In 1990, Nelsen accepted a position in the School of Arts and Humanities at the University of Texas at Dallas where he now serves as Vice Provost. He has continued to publish his stories in journals such as Story Quarterly, Other Voices, Chariton Review, and Southwest Review. Nelsen recently completed a collection of short stories, Orphans. Bums, and Angels, as well as a novel, Spirits Colliding. Spirits Colliding tells the story of two families, the Flowers and the Hudsons, who are joined together by a destructive love and by a cemetery. Currently, Nelsen is at work on a new novel, tentatively titled Waiting Around to Die. This novel is also set in Montana; it explores the what if scenario: what if you accidentally killed your two-year-old son while baling hay? How would the event affect you, your marriage, and your wife?

Since 1996, while working on his fiction and teaching his classes, Nelsen has lived the strange life of a faculty leader and now as an academic administrator. Nelsen’s move into academic administration at UTD came as a surprise, even to himself. In 2005, just after he had won the Chancellor’s Council Award for Outstanding Teaching and had been re-elected his fifth elected term as the Speaker of the Faculty (the president of the Academic Senate), Nelsen was asked to move full-time into the Provost’s Office.

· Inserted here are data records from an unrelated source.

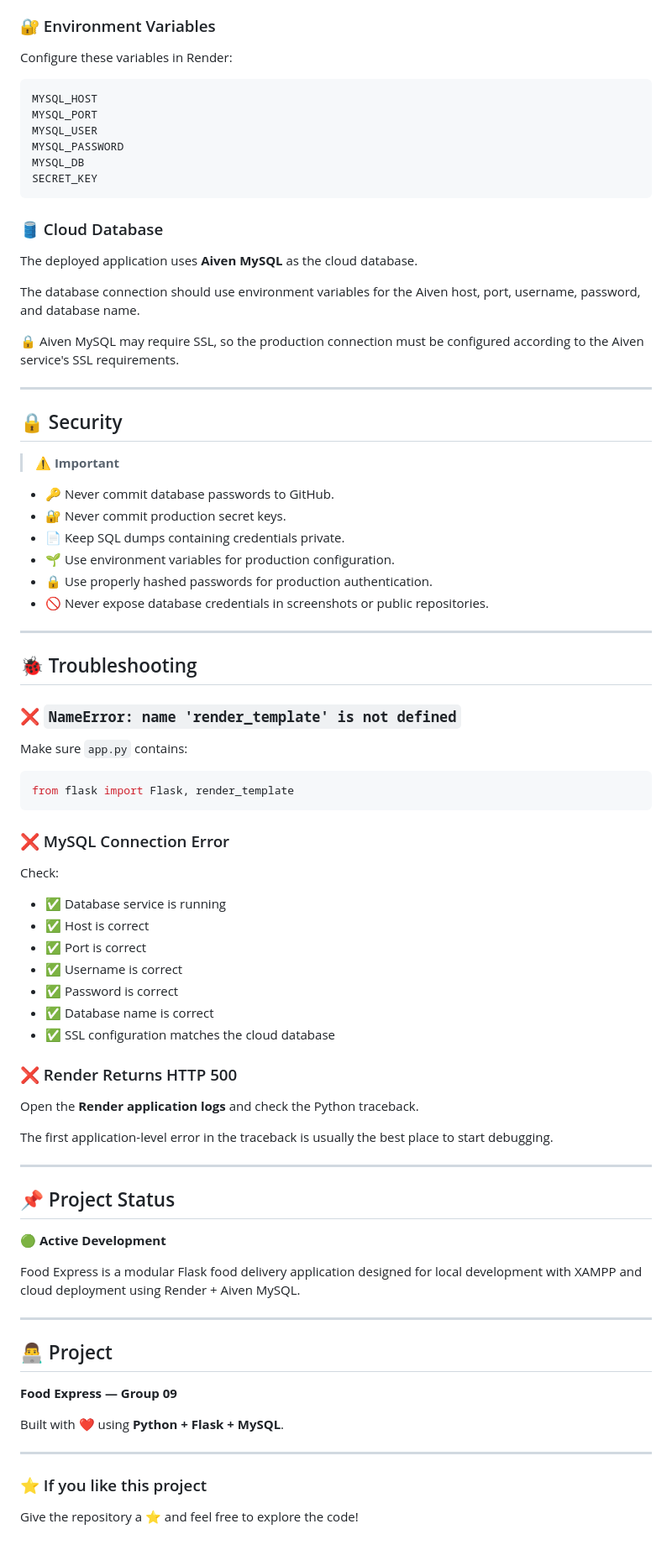
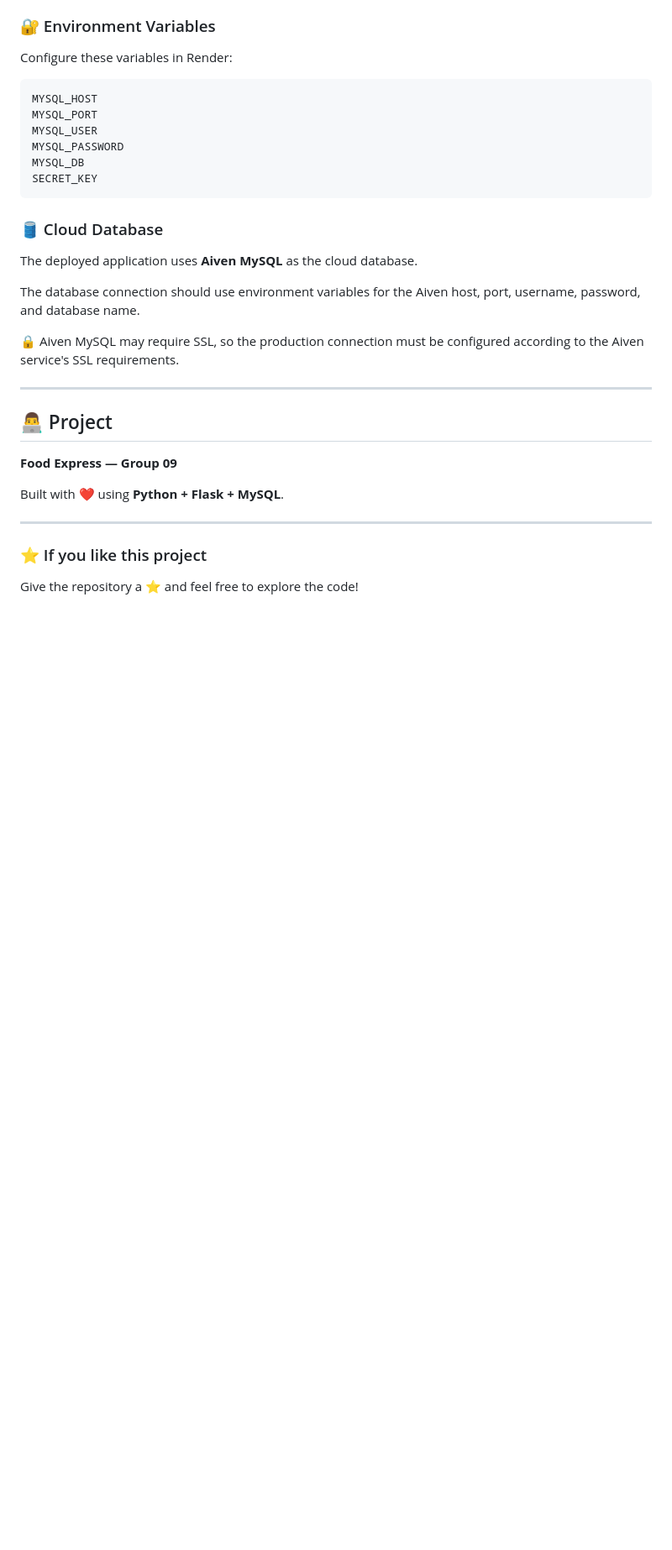
Before and after one commit to DineshK028/Group_09, a Markdown page: README.md, the part around one of its changes. Shown at 84% size. Drawn GitHub-style; blank space fills up the shorter version.

Commit message:
Refactor README for clarity and conciseness
Removed redundant notes about hosting and security guidelines. Streamlined the README for clarity.

````diff
--- a/README.md
+++ b/README.md
@@ -251,57 +248,6 @@ The database connection should use environment variables for the Aiven host, por
 
 ---
 
-## 🔒 Security
-
-> ⚠️ **Important**
-
-- 🔑 Never commit database passwords to GitHub.
-- 🔐 Never commit production secret keys.
-- 📄 Keep SQL dumps containing credentials private.
-- 🌱 Use environment variables for production configuration.
-- 🔒 Use properly hashed passwords for production authentication.
-- 🚫 Never expose database credentials in screenshots or public repositories.
-
----
-
-## 🐞 Troubleshooting
-
-### ❌ `NameError: name 'render_template' is not defined`
-
-Make sure `app.py` contains:
-
-```python
-from flask import Flask, render_template
-```
-
-### ❌ MySQL Connection Error
-
-Check:
-
-- ✅ Database service is running
-- ✅ Host is correct
-- ✅ Port is correct
-- ✅ Username is correct
-- ✅ Password is correct
-- ✅ Database name is correct
-- ✅ SSL configuration matches the cloud database
-
-### ❌ Render Returns HTTP 500
-
-Open the **Render application logs** and check the Python traceback.
-
-The first application-level error in the traceback is usually the best place to start debugging.
-
----
-
-## 📌 Project Status
-
-🟢 **Active Development**
-
-Food Express is a modular Flask food delivery application designed for local development with XAMPP and cloud deployment using Render + Aiven MySQL.
-
----
-
 ## 👨‍💻 Project
 
 **Food Express — Group 09**
````
Also changed, not shown: other parts of README.md (+1 -4 lines).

As Vice Provost, in addition to working on implementing UTD’s strategic plan, Nelsen has overseen UTD’s reaccreditation efforts for SACS (the Southern Association of Colleges and Schools). Nelsen’s oversight responsibilities include the Center for US-Mexico Studies, the Office of International Education, the Center for Excellence in Learning and Teaching, and the McDermott Library. He also supervises academic program reviews, post-tenure review, promotion and tenure, faculty and teaching assistant credentialing, academic administrator’s review, etc. But first and foremost, he remains and will always remain a writer.

Rita Lepe
The University of Texas at Dallas, Jonsson 4.614
7:00 p.m., March 31, 2008, Richardson, TX. U. S.

The Prevalence of Hepatitis in Hispanics: Implications for Future U.S.-Mexico Health Care
Co-sponsored by the UTD Pre Health Program

Rita Lepe, M.D. pursued her medical studies at the Autonomous University of Guadalajara, Jalisco, Mexico; residency at the Chicago Medical School; and a fellowship in gastroenterology and hepatology at the University of Illinois at Chicago. Dr. Lepe, a member of the American Association for the Study of Liver Diseases and the American Association of Gastroenterology, is fluent in English and Spanish. She currently works at Baylor University Medical Center-Dallas Clinic, where she continues to develop her professional interests in liver diseases in the Hispanic population, hepatitis C, and transplant hepatology. Dr. Lepe has published in specialized journals and frequently lectures on the challenges of health care in the context of the Hispanic population impact in the United States.

Lecture Series’ Archive